Focus on Assessment: Knowledge Commons

By Victoria Raish, graduate assistant, Knowledge Commons
(Raish is a Ph.D. candidate in Learning, Design, and Technology, Learning and Performance Systems)

As many of you are probably aware the Penn State Pattee Paterno Libraries renovated and opened the Knowledge Commons in the fall of 2012. Since this time the space has proved to be a very popular destination among students and if you walk in on a typical academic day the space is likely to be full. What you might not be aware of is that since the Fall of 2014 the library made the decision to add a graduate assistant under the tutelage of Joe Fennewald, head of the Knowledge Commons, to develop a research agenda around this space.

As part of this research we have created a comprehensive ethnographic study of informal learning spaces on campus. One of the challenges of studying informal learning spaces is how to assess them. There have been calls to assess how these spaces impact student learning. However, because the spaces are informal and authentic, it proves to be a challenge to control confounding variables enough to attribute student use of the space to improved learning outcomes for them. However, one way that we can assess informal learning spaces is to observe student behavior across many spaces on campus.

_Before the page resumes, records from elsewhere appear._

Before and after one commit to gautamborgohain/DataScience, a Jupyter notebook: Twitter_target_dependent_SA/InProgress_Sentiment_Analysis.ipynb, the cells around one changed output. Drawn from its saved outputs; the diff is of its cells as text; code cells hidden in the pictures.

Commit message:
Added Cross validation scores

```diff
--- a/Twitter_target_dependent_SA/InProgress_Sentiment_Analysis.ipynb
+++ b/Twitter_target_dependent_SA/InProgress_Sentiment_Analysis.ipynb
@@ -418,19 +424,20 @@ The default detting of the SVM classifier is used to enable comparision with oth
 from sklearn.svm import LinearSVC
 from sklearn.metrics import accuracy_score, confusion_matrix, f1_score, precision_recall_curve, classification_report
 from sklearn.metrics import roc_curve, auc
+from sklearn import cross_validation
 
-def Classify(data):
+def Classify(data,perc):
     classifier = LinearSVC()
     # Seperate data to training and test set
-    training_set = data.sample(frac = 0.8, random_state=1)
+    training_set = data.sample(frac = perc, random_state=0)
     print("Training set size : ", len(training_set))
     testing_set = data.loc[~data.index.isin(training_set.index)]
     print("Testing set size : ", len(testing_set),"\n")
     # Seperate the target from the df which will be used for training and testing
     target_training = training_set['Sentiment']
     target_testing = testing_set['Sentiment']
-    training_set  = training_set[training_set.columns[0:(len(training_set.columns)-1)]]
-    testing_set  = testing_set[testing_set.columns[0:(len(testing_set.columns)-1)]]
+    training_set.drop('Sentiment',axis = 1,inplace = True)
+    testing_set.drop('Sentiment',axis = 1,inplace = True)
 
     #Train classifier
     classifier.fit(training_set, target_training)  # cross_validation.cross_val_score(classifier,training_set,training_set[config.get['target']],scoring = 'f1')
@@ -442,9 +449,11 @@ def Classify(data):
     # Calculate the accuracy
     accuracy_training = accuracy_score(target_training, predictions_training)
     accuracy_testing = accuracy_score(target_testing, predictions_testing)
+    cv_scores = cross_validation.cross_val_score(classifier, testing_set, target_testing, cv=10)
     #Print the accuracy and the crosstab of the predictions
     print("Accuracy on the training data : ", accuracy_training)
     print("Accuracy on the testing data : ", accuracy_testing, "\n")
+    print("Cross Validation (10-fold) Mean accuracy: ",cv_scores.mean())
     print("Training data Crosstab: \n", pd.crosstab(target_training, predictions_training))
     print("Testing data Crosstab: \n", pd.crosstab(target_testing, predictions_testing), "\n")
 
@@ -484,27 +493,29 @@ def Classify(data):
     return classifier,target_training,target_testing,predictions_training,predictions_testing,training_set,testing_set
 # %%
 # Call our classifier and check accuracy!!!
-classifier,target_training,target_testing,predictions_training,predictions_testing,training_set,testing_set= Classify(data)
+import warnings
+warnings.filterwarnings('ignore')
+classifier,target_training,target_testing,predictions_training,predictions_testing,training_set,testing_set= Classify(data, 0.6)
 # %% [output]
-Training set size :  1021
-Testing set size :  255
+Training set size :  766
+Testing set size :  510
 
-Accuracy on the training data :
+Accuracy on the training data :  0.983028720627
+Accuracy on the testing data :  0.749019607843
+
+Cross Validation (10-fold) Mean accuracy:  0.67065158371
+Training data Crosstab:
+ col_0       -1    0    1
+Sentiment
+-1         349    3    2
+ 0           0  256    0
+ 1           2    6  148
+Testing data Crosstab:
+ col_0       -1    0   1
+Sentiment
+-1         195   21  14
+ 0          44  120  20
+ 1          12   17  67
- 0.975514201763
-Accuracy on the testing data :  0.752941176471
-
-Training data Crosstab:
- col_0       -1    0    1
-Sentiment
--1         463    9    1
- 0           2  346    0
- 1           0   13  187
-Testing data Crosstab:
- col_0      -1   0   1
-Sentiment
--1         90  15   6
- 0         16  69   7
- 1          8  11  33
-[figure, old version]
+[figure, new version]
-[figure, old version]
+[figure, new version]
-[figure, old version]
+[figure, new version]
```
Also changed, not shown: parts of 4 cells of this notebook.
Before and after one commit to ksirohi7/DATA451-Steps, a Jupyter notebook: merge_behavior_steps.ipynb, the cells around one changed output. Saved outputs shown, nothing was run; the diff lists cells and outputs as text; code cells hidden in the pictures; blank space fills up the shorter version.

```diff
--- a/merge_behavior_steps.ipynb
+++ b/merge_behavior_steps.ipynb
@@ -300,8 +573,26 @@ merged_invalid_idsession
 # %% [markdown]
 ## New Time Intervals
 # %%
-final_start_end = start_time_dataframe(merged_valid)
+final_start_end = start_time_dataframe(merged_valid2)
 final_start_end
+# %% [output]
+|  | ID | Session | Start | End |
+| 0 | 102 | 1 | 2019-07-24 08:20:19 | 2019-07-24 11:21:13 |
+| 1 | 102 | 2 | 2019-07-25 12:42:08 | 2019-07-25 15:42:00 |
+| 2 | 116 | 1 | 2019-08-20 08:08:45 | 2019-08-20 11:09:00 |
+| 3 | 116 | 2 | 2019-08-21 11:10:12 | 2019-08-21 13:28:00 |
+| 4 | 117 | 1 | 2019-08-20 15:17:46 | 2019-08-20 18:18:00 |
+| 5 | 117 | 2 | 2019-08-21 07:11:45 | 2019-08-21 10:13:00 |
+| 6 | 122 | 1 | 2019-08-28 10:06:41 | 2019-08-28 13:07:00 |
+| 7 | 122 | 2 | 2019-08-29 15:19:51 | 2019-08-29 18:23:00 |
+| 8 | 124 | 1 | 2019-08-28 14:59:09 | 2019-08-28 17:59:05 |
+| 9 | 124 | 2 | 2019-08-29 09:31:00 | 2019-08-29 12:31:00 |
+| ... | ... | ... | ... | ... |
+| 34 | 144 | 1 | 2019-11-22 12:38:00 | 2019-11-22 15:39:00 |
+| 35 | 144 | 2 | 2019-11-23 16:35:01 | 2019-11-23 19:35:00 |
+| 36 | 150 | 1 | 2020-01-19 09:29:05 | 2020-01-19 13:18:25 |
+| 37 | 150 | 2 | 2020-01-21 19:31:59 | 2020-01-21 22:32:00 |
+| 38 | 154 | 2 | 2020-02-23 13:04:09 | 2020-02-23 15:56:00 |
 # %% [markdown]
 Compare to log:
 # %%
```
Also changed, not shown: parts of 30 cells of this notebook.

Our research agenda focused on student behavior in the Knowledge Commons, in the Paterno Reading Room, and in the Pollock Computer Lab. The driving force behind this decision was that many studies have looked at student behavior within a ‘typical’ knowledge commons space but have limited their study to that space. By looking across spaces we are better able to assess if the behavior exhibited in students in the Knowledge Commons is similar or different than the behavior of students in other informal learning spaces. Our methodological toolkit involves:

1. Seating sweeps of the space where we keep a checklist of student possessions and activities

2. Focused field observations of the spaces

3. A survey of typical behavior

4. A Google Analytic analysis run by Alex Brown, another graduate assistant of the libraries, looking at Penn State Library websites visited while in the Knowledge Commons or Pollock Computer Lab

5. Interviews with students who choose to study in these three spaces.

As a result of this research we hope to add knowledge on how students are using specific informal learning spaces and why they choose to use these spaces. We are happy to say that the assistantship has been extended into the 2015/2016 school year and are moving in the direction of studying collaborative activity in the group study rooms within the Knowledge Commons.